Grey seals

Grey seal, Ravenscar
Grey seal, Yorkshire

There are grey seals in Yorkshire, living in colonies on the coast, for example at Ravenscar. They tolerate humans, but not too close, and not if they feel their route to the sea is cut off. It is a wonderful privilege to be able to see and photograph them, but with that comes an obligation to be as discreet as possible, and to avoid disturbing them.

As well as Ravenscar in Yorkshire, there's a grey seal colony at Donna Nook, NE Lincolnshire.

Grey seals: classification

Grey seals, Ravenscar

Seals and walruses are within the Order Pinnipedia ('flap-footed'). Grey seals are in the family Phocidae (true seals), and the genus Halichoerus. The scientific name for the species is Halichoerus grypus, which is said to mean 'sea pig with a hooked nose'.

Grey seals are sometimes called Atlantic seals, because they live on both sides of the North Atlantic Ocean.

Grey seals: distribution

Britain's Mammals

About half the world's grey seals live in British and Irish waters (Britain's Mammals, by the People's Trust for Endangered Species). Eastern and western Atlantic populations have been genetically distinct for at least a million years, and could be considered as separate subspecies (Wikipedia).

Grey seals: description & behaviour

Grey seals play fighting
Grey seals play fighting

Grey seals are 1.4 to 2.5m long, with females averaging 1.8m, and males 2.1m. They weigh 130-144kg. Their eyes are large, and they have long whiskers.

A thick layer of blubber just beneath the skin insulates seals from the cold when they are in the water (Britain's Mammals).

Grey seals vs common seals

Grey seals have a longer face than common (harbour) seals, and fewer spots on their bodies.
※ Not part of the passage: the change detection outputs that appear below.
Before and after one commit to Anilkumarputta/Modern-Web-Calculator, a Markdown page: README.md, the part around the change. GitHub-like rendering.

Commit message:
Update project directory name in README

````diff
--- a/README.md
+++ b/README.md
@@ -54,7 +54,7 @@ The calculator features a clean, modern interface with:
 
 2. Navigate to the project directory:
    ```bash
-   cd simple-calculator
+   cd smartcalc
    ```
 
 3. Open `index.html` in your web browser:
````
Male and female grey seals

Grey seal bull
Grey seal bull

As well as the difference in size and weight noted above, there is considerable variation in grey seals' coloration. Bulls are darker, with just a few lighter patches. Cows' fur is lighter, with some dark patches. Seals' coats look lighter when they have been out of the water for some time, and darken when wet.

The differences in weight and colour between males and females are examples of their sexual dimorphism - different characteristics in the two sexes of the same species. Another distinction is the shape of their faces: bulls' noses have a more prominent bridge - called a Roman or aquiline nose; cows have a shorter nose without the prominent bridge. The photo below shows the difference.
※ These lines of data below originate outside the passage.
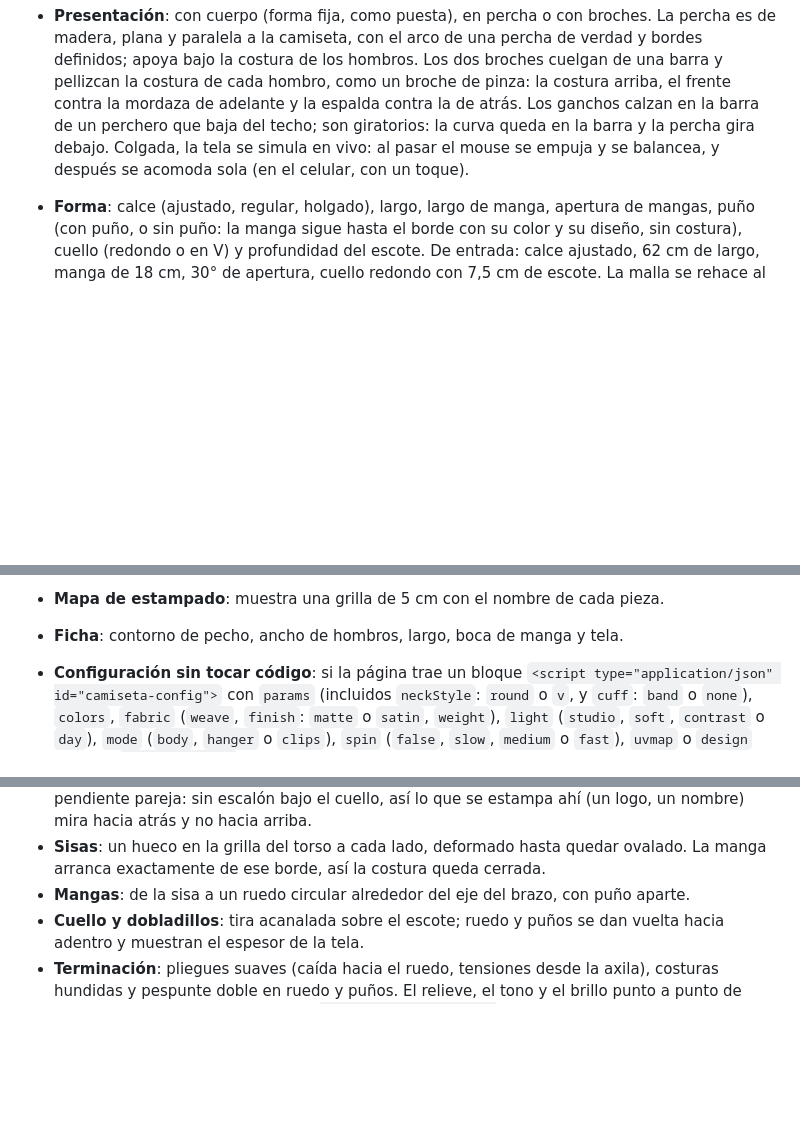
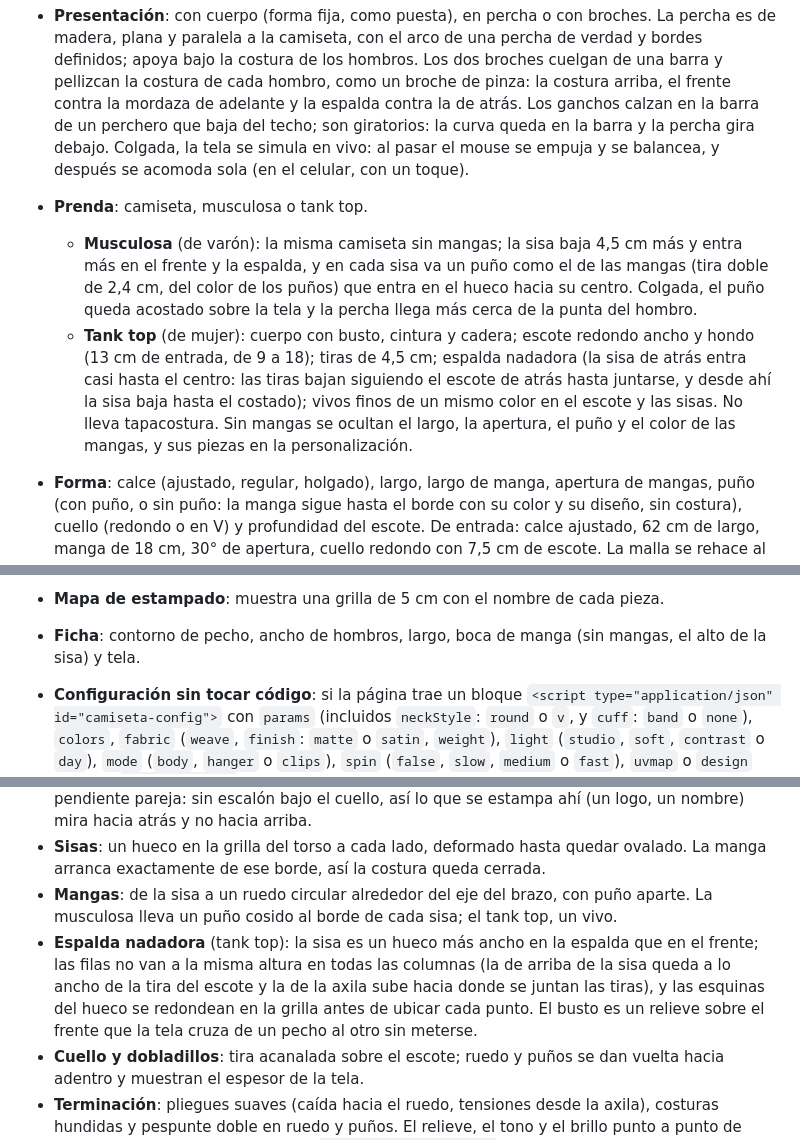
Before and after one commit to archivojoya/mockupcreator, a Markdown page: README.md, 3 parts joined by grey strips. GitHub-like rendering; blank space fills up the shorter version.

Commit message:
README: musculosa y tank top
Co-Authored-By: Claude Opus 5.5 <noreply@anthropic.com>
Claude-Session: https://claude.ai/code/session_014qSuhu5WuoifFHMyqhDsQB

```diff
--- a/README.md
+++ b/README.md
@@ -62,6 +62,20 @@ ve flotando con volumen, como puesta en un cuerpo invisible.
   en la barra y la percha gira debajo. Colgada, la tela se simula en vivo: al pasar el mouse
   se empuja y se balancea, y después se acomoda sola (en el celular, con un
   toque).
+- **Prenda**: camiseta, musculosa o tank top.
+  - **Musculosa** (de varón): la misma camiseta sin mangas; la sisa baja
+    4,5 cm más y entra más en el frente y la espalda, y en cada sisa va un
+    puño como el de las mangas (tira doble de 2,4 cm, del color de los
+    puños) que entra en el hueco hacia su centro. Colgada, el puño queda
+    acostado sobre la tela y la percha llega más cerca de la punta del hombro.
+  - **Tank top** (de mujer): cuerpo con busto, cintura y cadera; escote
+    redondo ancho y hondo (13 cm de entrada, de 9 a 18); tiras de 4,5 cm;
+    espalda nadadora (la sisa de atrás entra casi hasta el centro: las tiras
+    bajan siguiendo el escote de atrás hasta juntarse, y desde ahí la sisa
+    baja hasta el costado); vivos finos de un mismo color en el escote y las
+    sisas. No lleva tapacostura.
+  Sin mangas se ocultan el largo, la apertura, el puño y el color de las
+  mangas, y sus piezas en la personalización.
 - **Forma**: calce (ajustado, regular, holgado), largo, largo de manga, apertura
   de mangas, puño (con puño, o sin puño: la manga sigue hasta el borde con su
   color y su diseño, sin costura), cuello (redondo o en V) y profundidad del
@@ -141,7 +155,8 @@ ve flotando con volumen, como puesta en un cuerpo invisible.
     camiseta tal como está. Para que se vea nítida de cerca, conviene
     exportar con unos 2 px por mm (el frente, unos 1200 × 1600 px).
 - **Mapa de estampado**: muestra una grilla de 5 cm con el nombre de cada pieza.
-- **Ficha**: contorno de pecho, ancho de hombros, largo, boca de manga y tela.
+- **Ficha**: contorno de pecho, ancho de hombros, largo, boca de manga (sin
+  mangas, el alto de la sisa) y tela.
 - **Configuración sin tocar código**: si la página trae un bloque
   `<script type="application/json" id="camiseta-config">` con `params`
   (incluidos `neckStyle`: `round` o `v`, y `cuff`: `band` o `none`), `colors`,
@@ -166,7 +181,14 @@ Cómo se arma (`src/camiseta/shirt.js`):
   quedar ovalado. La manga arranca exactamente de ese borde, así la costura
   queda cerrada.
 - **Mangas**: de la sisa a un ruedo circular alrededor del eje del brazo, con
-  puño aparte.
+  puño aparte. La musculosa lleva un puño cosido al borde de cada sisa; el
+  tank top, un vivo.
+- **Espalda nadadora** (tank top): la sisa es un hueco más ancho en la espalda
+  que en el frente; las filas no van a la misma altura en todas las columnas
+  (la de arriba de la sisa queda a lo ancho de la tira del escote y la de la
+  axila sube hacia donde se juntan las tiras), y las esquinas del hueco se
+  redondean en la grilla antes de ubicar cada punto. El busto es un relieve
+  sobre el frente que la tela cruza de un pecho al otro sin meterse.
 - **Cuello y dobladillos**: tira acanalada sobre el escote; ruedo y puños se dan
   vuelta hacia adentro y muestran el espesor de la tela.
 - **Terminación**: pliegues suaves (caída hacia el ruedo, tensiones desde la
```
Image showing the difference in shape of face between male and female grey seals
Female grey seal (above) and male

Lifespan is up to 20 years for males, and 35 years for females.
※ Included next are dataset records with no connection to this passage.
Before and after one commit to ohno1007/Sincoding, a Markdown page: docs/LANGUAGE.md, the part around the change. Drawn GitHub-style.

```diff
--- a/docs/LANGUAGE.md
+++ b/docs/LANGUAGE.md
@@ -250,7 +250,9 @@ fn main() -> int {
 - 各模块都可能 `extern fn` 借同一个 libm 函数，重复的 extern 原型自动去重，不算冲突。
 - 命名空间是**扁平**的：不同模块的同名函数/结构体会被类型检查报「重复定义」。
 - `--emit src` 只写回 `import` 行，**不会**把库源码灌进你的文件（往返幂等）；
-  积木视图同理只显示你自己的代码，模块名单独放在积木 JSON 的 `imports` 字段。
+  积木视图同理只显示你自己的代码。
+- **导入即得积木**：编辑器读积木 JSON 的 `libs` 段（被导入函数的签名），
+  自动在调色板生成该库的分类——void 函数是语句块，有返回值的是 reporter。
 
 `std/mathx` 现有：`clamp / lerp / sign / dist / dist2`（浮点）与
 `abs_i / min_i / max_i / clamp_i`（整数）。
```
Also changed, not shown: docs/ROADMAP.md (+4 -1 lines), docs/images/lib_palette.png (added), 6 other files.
Grey seal: habitat and diet

Grey seals live on rocky coasts, and eat fish (especially sand eels), squid, lobster, and occasionally birds (Britain's Mammals). Their daily requirement is about 5kg of food (Wikipedia).

Grey seal: predators and threats

Grey seals, Ravenscar

Grey seals have no natural predators in UK waters, but are threatened by pollution and getting entangled in discarded fishing nets.

The UK population is about 200,000, and at the time of writing they are protected under the EC Habitats Directive.

Grey seals: life cycle

Mother seal and pup, Donna Nook

Between late September and December, a female seal gives birth to a single pup, which is born with creamy white fur, called lanugo.

Seal pup, Donna Nook
Seal pup, Donna Nook

The mother nurses the pup for 2-3 weeks, during which time it gains weight quickly from its mother's rich milk. The mother, on the other hand, loses weight, because she does not eat during this time.

After it is weaned, the pup is left to fend for itself. It stays on land and moults. Having shed its pup fur, the young seal grows dense, waterproof adult fur, and it can enter the water - usually at about one month old. It will then rely on instinct to catch fish.

When she finishes suckling her pup, a female is ready to mate again (

Grey seal courtship

Male grey seals seek to breed with several females. Some males defend a group of females, and others try to control access to beaches (Britain's Mammals). Like female seals, males don't eat during the mating period, and rely on their stored blubber for energy.

After mating, the gestation period is eleven and a half months, including a 3 month delay in the implantation of the fertilised egg (animalcorner). As a result, the female comes back to the same rocky or sandy place on the coast the following year to give birth and begin the cycle again.

Grey seals: video